The odd (from a logical perspective) thing is that these self-proclaimed scientific progressives display a marked reluctance to apply evolutionary reasoning to their own policies. In the writings of Dawkins (The God Delusion), Hitchens (God Is Not Great) and other prophets of non-belief there is scathing contempt for anyone who advocates for the intelligent design of physical and biological systems. And yet, the same people believe absolutely in the intelligent design of social and economic systems. That is, so long as they and their friends are the designers.* Both social behavior and the design, production, and delivery of goods and services are to be governed by a "higher power." Whether that power is royalty, the Politburo, the Department of Commerce or the EEOC, it's all the same. Call it divine right, fascism, socialism, communism, environmentalism or whatever, it all comes down to the control of society by a central authority. It is socioeconomic Lysenkoism,** an orthodoxy forcing itself on the rest of us, justified by pseudoscience.
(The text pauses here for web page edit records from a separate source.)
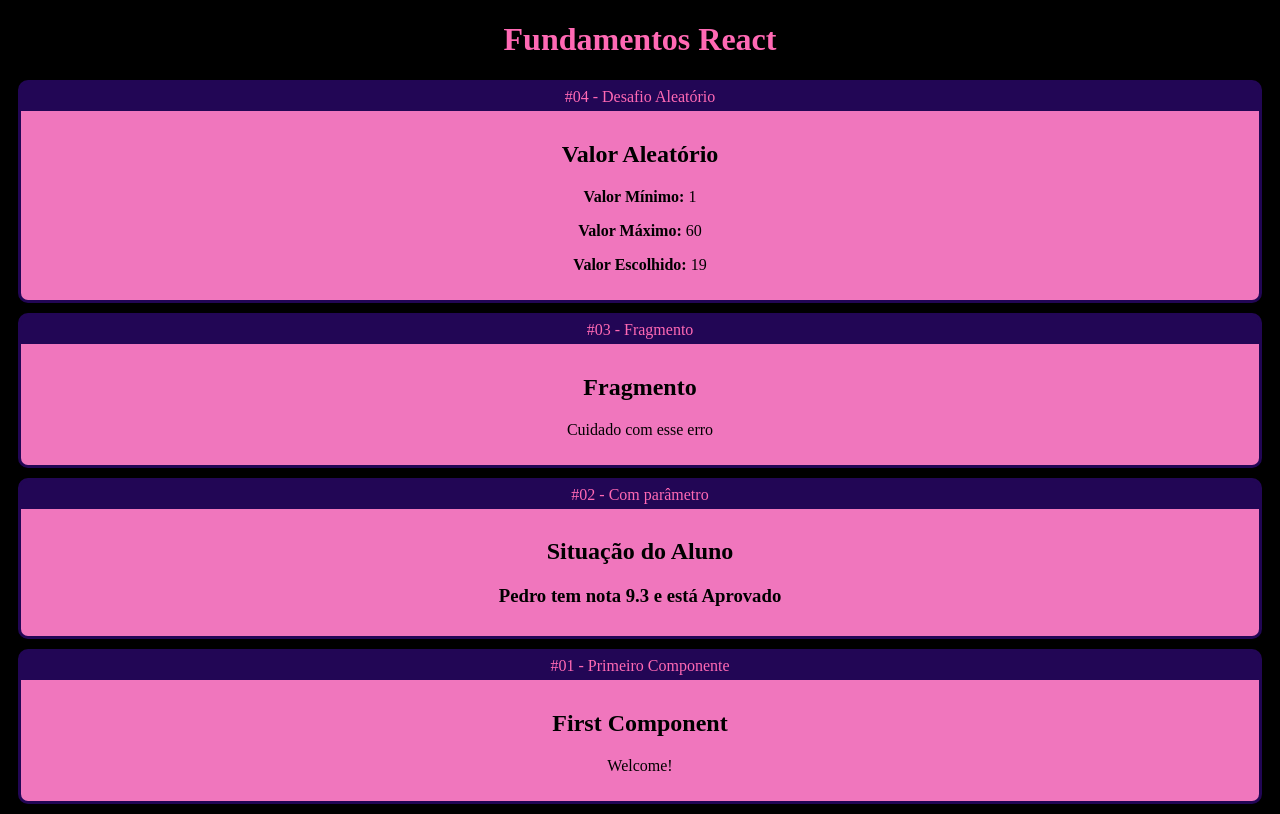
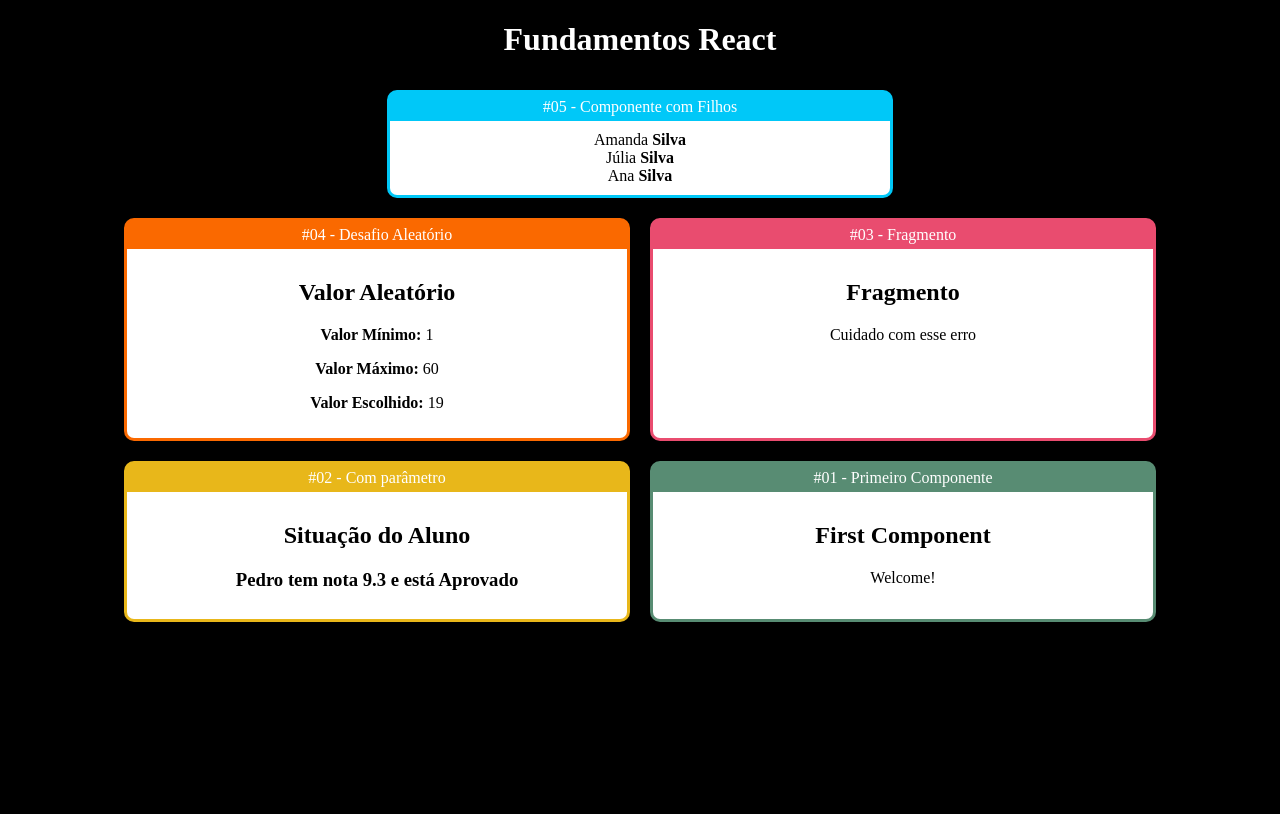
Before and after one commit to amandacgoncalves/react_fundamentals-, a React (Create React App) app: page / in a window 1280 px wide. Built offline with nearby package versions, Linux system fonts and the light colour scheme.

Commit message:
children component

```diff
--- /dev/null
+++ b/src/App.css
@@ -0,0 +1,5 @@
+.App .Cards {
+    display: flex;
+    justify-content: center;
+    flex-wrap: wrap;
+}
--- a/src/components/App.jsx
+++ b/src/components/App.jsx
@@ -1,30 +1,41 @@
+import "./../App.css";
 import React from "react";
 
 import Card from "./layout/Card";
+
+import Familia from "./basic/Familia";
+import FamiliaMembro from "./basic/FamiliaMembro";
 import Random from "./basic/Random";
 import First from "./basic/First";
 import WParams from "./basic/WParams";
 import Fragment from "./basic/Fragment";
 
 export default () => (
-  <div id="app">
+  <div className="App">
     <h1>Fundamentos React</h1>
 
-    <Card title="#04 - Desafio Aleatório">
+    <div className="Cards">
+      <Card title="#05 - Componente com Filhos" color="#00C8F8">
+        <Familia sobrenome="Silva">
+          <FamiliaMembro nome="Amanda"/>
+          <FamiliaMembro nome="Júlia"/>
+          <FamiliaMembro nome="Ana"/>
+        </Familia>
+      </Card>
+      <div className="Cards">
+        <Card title="#04 - Desafio Aleatório" color="#FA6900">
           <Random min={1} max={60} />
         </Card>
-
-    <Card title="#03 - Fragmento">
+        <Card title="#03 - Fragmento" color="#E94C6F">
           <Fragment />
         </Card>
-
-    <Card title="#02 - Com parâmetro">
+        <Card title="#02 - Com parâmetro" color="#E8B71A">
           <WParams title="Situação do Aluno" aluno="Pedro" nota={9.3} />
         </Card>
-
-    <Card title="#01 - Primeiro Componente">
+        <Card title="#01 - Primeiro Componente" color="#588C73">
           <First></First>
         </Card>
-
+      </div>
+    </div>
   </div>
 );
--- /dev/null
+++ b/src/components/basic/Familia.jsx
@@ -0,0 +1,10 @@
+import React, { cloneElement } from "react";
+export default (props) => {
+  return (
+    <div>
+      {props.children.map((child, i) => {
+        return cloneElement(child, { ...props, key: i });
+      })}
+    </div>
+  );
+};
--- /dev/null
+++ b/src/components/basic/FamiliaMembro.jsx
@@ -0,0 +1,9 @@
+import React from "react";
+
+export default (props) => {
+  return (
+    <div>
+      {props.nome} <strong>{props.sobrenome}</strong>
+    </div>
+  );
+};
--- a/src/components/layout/Card.css
+++ b/src/components/layout/Card.css
@@ -1,9 +1,13 @@
 .Card {
-    background-color: rgb(34, 6, 85);
-    border: 3px solid rgb(34, 6, 85);
+  border: 3px solid;
   border-radius: 10px;
   overflow: hidden;
   margin: 10px;
+
+  display: flex;
+  flex-direction: column;
+  min-width: 500px;
+  max-width: 500px;
 }
 
 .Card .Title {
@@ -13,7 +17,8 @@
 }
 
 .Card .Content {
-    background-color: rgb(240, 118, 189);
+  flex: 1;
+  background-color: rgb(255, 255, 255);
   color: black;
   padding: 10px;
 }
--- a/src/components/layout/Card.jsx
+++ b/src/components/layout/Card.jsx
@@ -2,8 +2,14 @@ import "./Card.css";
 import React from "react";
 
 export default (props) => {
+
+  const CardStyle = {
+    backgroundColor: props.color ||'#F00',
+    borderColor: props.color ||'#F00'
+  }
+
   return (
-    <div className="Card">
+    <div className="Card" style={CardStyle}>
       <div className="Title">{props.title}</div>
       <div className="Content">
           {props.children}
--- a/src/index.css
+++ b/src/index.css
@@ -1,5 +1,5 @@
 body {
     background-color: black;
-    color: hotpink;
+    color: rgb(255, 255, 255);
     text-align: center;
 }
```
Lines whose indentation alone changed are shown as unchanged.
If one really took the principles of evolution seriously, what policies would make sense? In biology, random variation and selective retention is the principle explaining the adaptation of organic life to environments, including the appearance of entirely new kinds of organisms. By analogy, any socioeconomic system seeking to optimize adaptation and growth must maximize the diversity of goods, services, ideas, and so forth so that those useful and satisfying to people would be chosen and those less so would not. In consumer products, education, housing, transportation, and so on, society should foster innovation---that is, variation--on which selective retention would work. The same goes for modes of life, philosophies, arts, entertainment and the like.
Darwin would recognize this idea. So would Adam Smith. Or Thomas Jefferson. Economically, it's called "free market capitalism." Socially, it's simply called "freedom," as in the Bill of Rights. Intellectually, it's called the "marketplace of ideas," what universities were supposed to be and so seldom are.***
The next time you're harangued by a militant atheist or some other progressive type you might ask them why they deny the validity of evolution by natural selection. Then you can explain, as above. You won't convert them, because ideologies are emotional, not reasoned.
But it's fun to watch them sputter and fume, and at the very least they'll quit annoying you.
* Academics are particularly prone to this fallacy.
** If you don't know about this, you really, really should. Start here:
*** See "The New Plantation," if you haven't already.